“I dont think they had any grounds to take it [the robots and pills] and we will actually be going back to the Police to request it back."
She added: "They have come under a lot of pressure from Pro-Life groups who asked them to come on the bus and seize pills etc. Actually the state haven't done anything. It was the same with the drone the last time, which they stood and filmed, but actually I think they realised that this is something that people don't want to see others criminalised for abortions, and that is why they never touched it."
Part of the rally was due to take place at SDLP's Cookstown office, but it was cancelled at the last minute.
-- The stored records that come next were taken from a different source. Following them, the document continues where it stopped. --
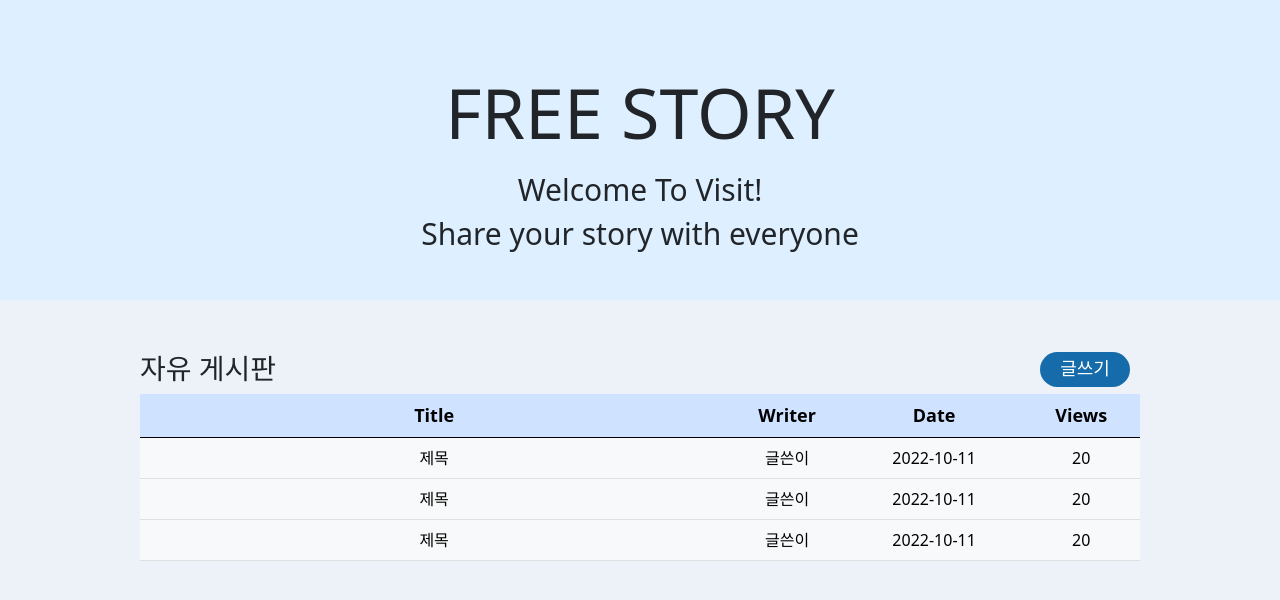
Repository: CISXO/JSP
Page: http://localhost/yea/board.jsp
An editor plug-in stored every save of this project. The page is shown before and after the next save, followed by the edit.
The browser window is 1280 px wide. The pictures show the whole page.
The page is served by Tomcat 9. Queries for data that is not in the repository find no rows.

Above is the page before, as saved 2022-12-10 10:53:17.

After the next save:
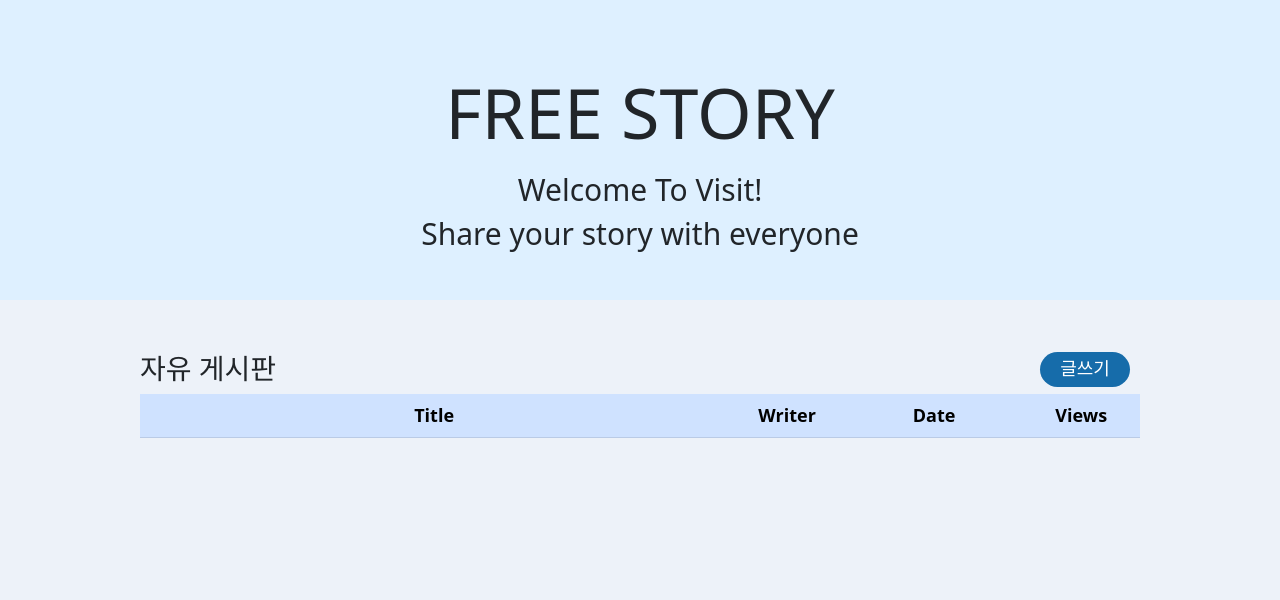
Saved 21 min 30 s later.
--- a/JSPproject/yea/src/main/webapp/board.jsp
+++ b/JSPproject/yea/src/main/webapp/board.jsp
@@ -1,5 +1,5 @@
 <%@ page language="java" contentType="text/html; charset=EUC-KR"
-    pageEncoding="EUC-KR"%>
+    pageEncoding="EUC-KR" import="java.sql.*"%>
 
 <!DOCTYPE html>
 <html lang="en">
@@ -20,6 +20,25 @@
 
     <title>Board</title>
 </head>
+<%
+
+Class.forName("org.mariadb.jdbc.Driver");
+String jdbcDriver = "jdbc:mariadb://localhost:3306/web";
+String dbUser = "root";
+String dbPass = "22489612up!";
+
+
+Connection conn = null;
+Statement stmt = null;
+ResultSet result = null;
+
+try {
+	conn = DriverManager.getConnection(jdbcDriver, dbUser, dbPass);
+	stmt = conn.createStatement();
+	String search = request.getParameter("search");
+	String query = "SELECT * FROM user,board where user.id = board.userID";
+	result = stmt.executeQuery(query);
+%>
 
 <body style="background-color: #edf2f9 !important;">
     <!-- <nav class="navbar navbar-expand-lg navbar-light bg-light">
@@ -58,31 +77,30 @@
                             <td>Views</td>
                         </tr>
                     </thead>
+                    <%
+                    while(result.next()) {
+                    %>
                     <tbody class="table-light">
                         <tr>
-                            <td>제목</td>
+                            <td><%=result.getString("boardTitle")%></td>
                             <td>글쓴이</td>
-                            <td>2022-10-11</td>
-                            <td>20</td>
-                        </tr>
-                        <tr>
-                            <td>제목</td>
-                            <td>글쓴이</td>
-                            <td>2022-10-11</td>
-                            <td>20</td>
-                        </tr>
-                        <tr>
-                            <td>제목</td>
-                            <td>글쓴이</td>
-                            <td>2022-10-11</td>
+                            <td><%=result.getString("boardDate")%></td>
                             <td>20</td>
                         </tr>
                     </tbody>
+                    <%} %>
                 </table>
             </div>
         </div>
     </div>
-
+<%
+	result.close();
+	stmt.close();
+	conn.close();
+} catch(SQLException e) {
+	out.println("err."+e.toString());
+}
+	%>
 </body>
 
 </html>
The party has been in the spotlight recently after it was agreed that members could decide how they vote on abortion at a party conference in Maghera last month.
However, Robinson believes, much like Sinn Féin's new stance, it has come too late. She said: "SDLP's conference, to be honest, was far too little too late, they could have done this months ago, they could have done it years ago."
SDLP's Mid-Ulster representatives made their feelings on the abortion laws very clear in a statement released to the Courier.
“We the SDLP elected representatives for Mid-Ulster place on record that personally, and as public representatives, we are and will remain Pro-Life, and will vote accordingly when the occasion arises.
“Women in crisis pregnancies and their unborn children will have our full support and help where needed, in a compassionate and caring way, to protect the long-term physical and mental health of the mother and her children.
“Some of the statistics from other countries on abortion are truly shocking. Since the introduction of the 1967 Abortion Act in GB, in excess of nine million abortions have taken place - so many unique baby girls and boys deprived of a right to life, significantly impacting upon the lives of the women, the fathers and wider family circles too.
“In Denmark 98% of all babies with Down Syndrome are aborted whereas in Iceland it's almost 100%. As a society, we simply cannot allow that uncaring, casual, amoral approach to human life to prevail in any sense.
“Indeed, a number of our elected representatives, MLAs and Councillors were in Monaghan campaigning to retain the Eighth Amendment of the Constitution which states 'The State acknowledges the right to life of the unborn and, with due regard to the equal right to life of the mother, guarantees in its laws to respect, and, as far as practicable, by its laws to defend and vindicate that right.' - the rights of the mother and her unborn child are so precious to us all," they concluded.
The statement was signed off by: Patsy McGlone MLA, Councillor Martin Kearney, Councillor Sharon McAleer, Councillor Christine McFlynn, Councillor Denise Mullen and Councillor Malachy Quinn.
Robinson, who is a member of Socialist Party and Labour Alternative in East Belfast, responded to the Pro-Life stance of the Mid-Ulster representatives of SDLP, and Francie Molloy.
“They should take note of the referendum in the south. I mean their lies were completely exposed and rejected and so was the misogyny of the campaign. They blatantly lied about the abortion pills and lie about the reasons why woman take them and they should take note that people's attitude are actually far further than they expect them to be and they are going to be changing," she said.
Northern Ireland is the only part of the UK where the procedure is not legal, aside from exceptional cases, and Ireland has voted to allow it in early pregnancy, and British Prime Minister Theresa May has come under pressure to legislate for abortion in Northern Ireland since the Stormont Assembly has been suspended for over 12 months.
The activists confirmed there will be more planned marches and more specific work, including stalls and meeting groups in the Mid-Ulster area in the coming months.

Share

Subscribe to read full newspaper »

Send to a friend

Please complete the following form to inform a friend about this page.

In order to process your information we must ask you to enter the letters in the image into the box:

CAPTCHA Image play audio version Reload Image

* Mandatory field - please complete